Exercise directions: Every record, from first to last, should be retyped word for word.

Listed records:
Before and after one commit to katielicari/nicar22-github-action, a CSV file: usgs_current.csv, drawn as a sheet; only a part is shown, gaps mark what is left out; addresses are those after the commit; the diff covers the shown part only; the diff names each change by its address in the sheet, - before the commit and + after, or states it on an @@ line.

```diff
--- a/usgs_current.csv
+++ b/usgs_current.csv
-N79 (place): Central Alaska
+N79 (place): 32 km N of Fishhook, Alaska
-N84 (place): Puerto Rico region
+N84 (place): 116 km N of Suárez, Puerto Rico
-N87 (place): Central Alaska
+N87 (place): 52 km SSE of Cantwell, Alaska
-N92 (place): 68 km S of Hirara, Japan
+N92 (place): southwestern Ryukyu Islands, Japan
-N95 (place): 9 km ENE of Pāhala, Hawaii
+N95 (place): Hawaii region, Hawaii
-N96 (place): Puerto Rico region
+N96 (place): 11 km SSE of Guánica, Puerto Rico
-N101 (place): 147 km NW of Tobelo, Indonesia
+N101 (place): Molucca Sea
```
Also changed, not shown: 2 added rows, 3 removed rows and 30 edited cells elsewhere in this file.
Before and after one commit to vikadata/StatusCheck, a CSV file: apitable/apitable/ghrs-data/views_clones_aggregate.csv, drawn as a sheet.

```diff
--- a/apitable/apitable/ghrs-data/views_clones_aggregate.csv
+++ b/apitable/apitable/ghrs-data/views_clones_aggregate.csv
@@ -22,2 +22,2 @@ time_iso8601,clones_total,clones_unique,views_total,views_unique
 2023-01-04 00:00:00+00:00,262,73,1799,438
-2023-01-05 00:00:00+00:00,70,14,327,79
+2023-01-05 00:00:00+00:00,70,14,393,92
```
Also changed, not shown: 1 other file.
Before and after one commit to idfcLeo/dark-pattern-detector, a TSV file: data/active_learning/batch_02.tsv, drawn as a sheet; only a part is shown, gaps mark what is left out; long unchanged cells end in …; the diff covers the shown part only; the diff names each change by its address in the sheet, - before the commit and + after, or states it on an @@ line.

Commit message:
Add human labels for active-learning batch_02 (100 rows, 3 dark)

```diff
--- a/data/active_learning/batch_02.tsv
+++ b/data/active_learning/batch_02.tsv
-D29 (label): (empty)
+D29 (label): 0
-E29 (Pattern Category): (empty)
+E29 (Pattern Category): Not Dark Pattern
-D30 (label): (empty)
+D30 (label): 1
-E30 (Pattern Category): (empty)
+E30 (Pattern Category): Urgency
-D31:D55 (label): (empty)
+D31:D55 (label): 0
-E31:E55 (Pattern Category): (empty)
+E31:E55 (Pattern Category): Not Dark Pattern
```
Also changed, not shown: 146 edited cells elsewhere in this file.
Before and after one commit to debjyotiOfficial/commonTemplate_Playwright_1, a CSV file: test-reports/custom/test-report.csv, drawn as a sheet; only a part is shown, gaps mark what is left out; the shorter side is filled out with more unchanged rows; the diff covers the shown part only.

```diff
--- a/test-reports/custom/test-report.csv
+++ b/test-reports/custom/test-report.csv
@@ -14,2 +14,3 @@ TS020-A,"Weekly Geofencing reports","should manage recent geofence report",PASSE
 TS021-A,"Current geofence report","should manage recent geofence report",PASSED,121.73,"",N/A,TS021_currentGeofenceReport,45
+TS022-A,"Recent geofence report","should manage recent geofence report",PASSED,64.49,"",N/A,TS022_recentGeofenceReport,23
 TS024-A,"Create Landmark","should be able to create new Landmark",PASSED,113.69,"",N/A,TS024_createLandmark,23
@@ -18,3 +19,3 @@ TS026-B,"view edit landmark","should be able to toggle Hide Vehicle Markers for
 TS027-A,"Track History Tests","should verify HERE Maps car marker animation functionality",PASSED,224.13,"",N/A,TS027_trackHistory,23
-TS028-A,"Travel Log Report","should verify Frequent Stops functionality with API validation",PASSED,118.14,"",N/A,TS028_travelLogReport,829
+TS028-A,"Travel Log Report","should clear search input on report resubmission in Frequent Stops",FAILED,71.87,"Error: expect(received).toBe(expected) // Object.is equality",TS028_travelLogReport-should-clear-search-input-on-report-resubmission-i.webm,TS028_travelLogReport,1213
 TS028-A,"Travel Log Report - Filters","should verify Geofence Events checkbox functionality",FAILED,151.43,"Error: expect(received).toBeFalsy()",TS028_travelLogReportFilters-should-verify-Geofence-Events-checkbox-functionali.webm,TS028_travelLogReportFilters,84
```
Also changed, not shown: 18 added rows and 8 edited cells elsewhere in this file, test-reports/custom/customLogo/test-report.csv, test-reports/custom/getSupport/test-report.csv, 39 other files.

Answer section:
Before and after one commit to katielicari/nicar22-github-action, a CSV file: usgs_current.csv, drawn as a sheet; only a part is shown, gaps mark what is left out; addresses are those after the commit; the diff covers the shown part only; the diff names each change by its address in the sheet, - before the commit and + after, or states it on an @@ line.

```diff
--- a/usgs_current.csv
+++ b/usgs_current.csv
-N79 (place): Central Alaska
+N79 (place): 32 km N of Fishhook, Alaska
-N84 (place): Puerto Rico region
+N84 (place): 116 km N of Suárez, Puerto Rico
-N87 (place): Central Alaska
+N87 (place): 52 km SSE of Cantwell, Alaska
-N92 (place): 68 km S of Hirara, Japan
+N92 (place): southwestern Ryukyu Islands, Japan
-N95 (place): 9 km ENE of Pāhala, Hawaii
+N95 (place): Hawaii region, Hawaii
-N96 (place): Puerto Rico region
+N96 (place): 11 km SSE of Guánica, Puerto Rico
-N101 (place): 147 km NW of Tobelo, Indonesia
+N101 (place): Molucca Sea
```
Also changed, not shown: 2 added rows, 3 removed rows and 30 edited cells elsewhere in this file.
Before and after one commit to vikadata/StatusCheck, a CSV file: apitable/apitable/ghrs-data/views_clones_aggregate.csv, drawn as a sheet.

```diff
--- a/apitable/apitable/ghrs-data/views_clones_aggregate.csv
+++ b/apitable/apitable/ghrs-data/views_clones_aggregate.csv
@@ -22,2 +22,2 @@ time_iso8601,clones_total,clones_unique,views_total,views_unique
 2023-01-04 00:00:00+00:00,262,73,1799,438
-2023-01-05 00:00:00+00:00,70,14,327,79
+2023-01-05 00:00:00+00:00,70,14,393,92
```
Also changed, not shown: 1 other file.
Before and after one commit to idfcLeo/dark-pattern-detector, a TSV file: data/active_learning/batch_02.tsv, drawn as a sheet; only a part is shown, gaps mark what is left out; long unchanged cells end in …; the diff covers the shown part only; the diff names each change by its address in the sheet, - before the commit and + after, or states it on an @@ line.

Commit message:
Add human labels for active-learning batch_02 (100 rows, 3 dark)

```diff
--- a/data/active_learning/batch_02.tsv
+++ b/data/active_learning/batch_02.tsv
-D29 (label): (empty)
+D29 (label): 0
-E29 (Pattern Category): (empty)
+E29 (Pattern Category): Not Dark Pattern
-D30 (label): (empty)
+D30 (label): 1
-E30 (Pattern Category): (empty)
+E30 (Pattern Category): Urgency
-D31:D55 (label): (empty)
+D31:D55 (label): 0
-E31:E55 (Pattern Category): (empty)
+E31:E55 (Pattern Category): Not Dark Pattern
```
Also changed, not shown: 146 edited cells elsewhere in this file.
Before and after one commit to debjyotiOfficial/commonTemplate_Playwright_1, a CSV file: test-reports/custom/test-report.csv, drawn as a sheet; only a part is shown, gaps mark what is left out; the shorter side is filled out with more unchanged rows; the diff covers the shown part only.

```diff
--- a/test-reports/custom/test-report.csv
+++ b/test-reports/custom/test-report.csv
@@ -14,2 +14,3 @@ TS020-A,"Weekly Geofencing reports","should manage recent geofence report",PASSE
 TS021-A,"Current geofence report","should manage recent geofence report",PASSED,121.73,"",N/A,TS021_currentGeofenceReport,45
+TS022-A,"Recent geofence report","should manage recent geofence report",PASSED,64.49,"",N/A,TS022_recentGeofenceReport,23
 TS024-A,"Create Landmark","should be able to create new Landmark",PASSED,113.69,"",N/A,TS024_createLandmark,23
@@ -18,3 +19,3 @@ TS026-B,"view edit landmark","should be able to toggle Hide Vehicle Markers for
 TS027-A,"Track History Tests","should verify HERE Maps car marker animation functionality",PASSED,224.13,"",N/A,TS027_trackHistory,23
-TS028-A,"Travel Log Report","should verify Frequent Stops functionality with API validation",PASSED,118.14,"",N/A,TS028_travelLogReport,829
+TS028-A,"Travel Log Report","should clear search input on report resubmission in Frequent Stops",FAILED,71.87,"Error: expect(received).toBe(expected) // Object.is equality",TS028_travelLogReport-should-clear-search-input-on-report-resubmission-i.webm,TS028_travelLogReport,1213
 TS028-A,"Travel Log Report - Filters","should verify Geofence Events checkbox functionality",FAILED,151.43,"Error: expect(received).toBeFalsy()",TS028_travelLogReportFilters-should-verify-Geofence-Events-checkbox-functionali.webm,TS028_travelLogReportFilters,84
```
Also changed, not shown: 18 added rows and 8 edited cells elsewhere in this file, test-reports/custom/customLogo/test-report.csv, test-reports/custom/getSupport/test-report.csv, 39 other files.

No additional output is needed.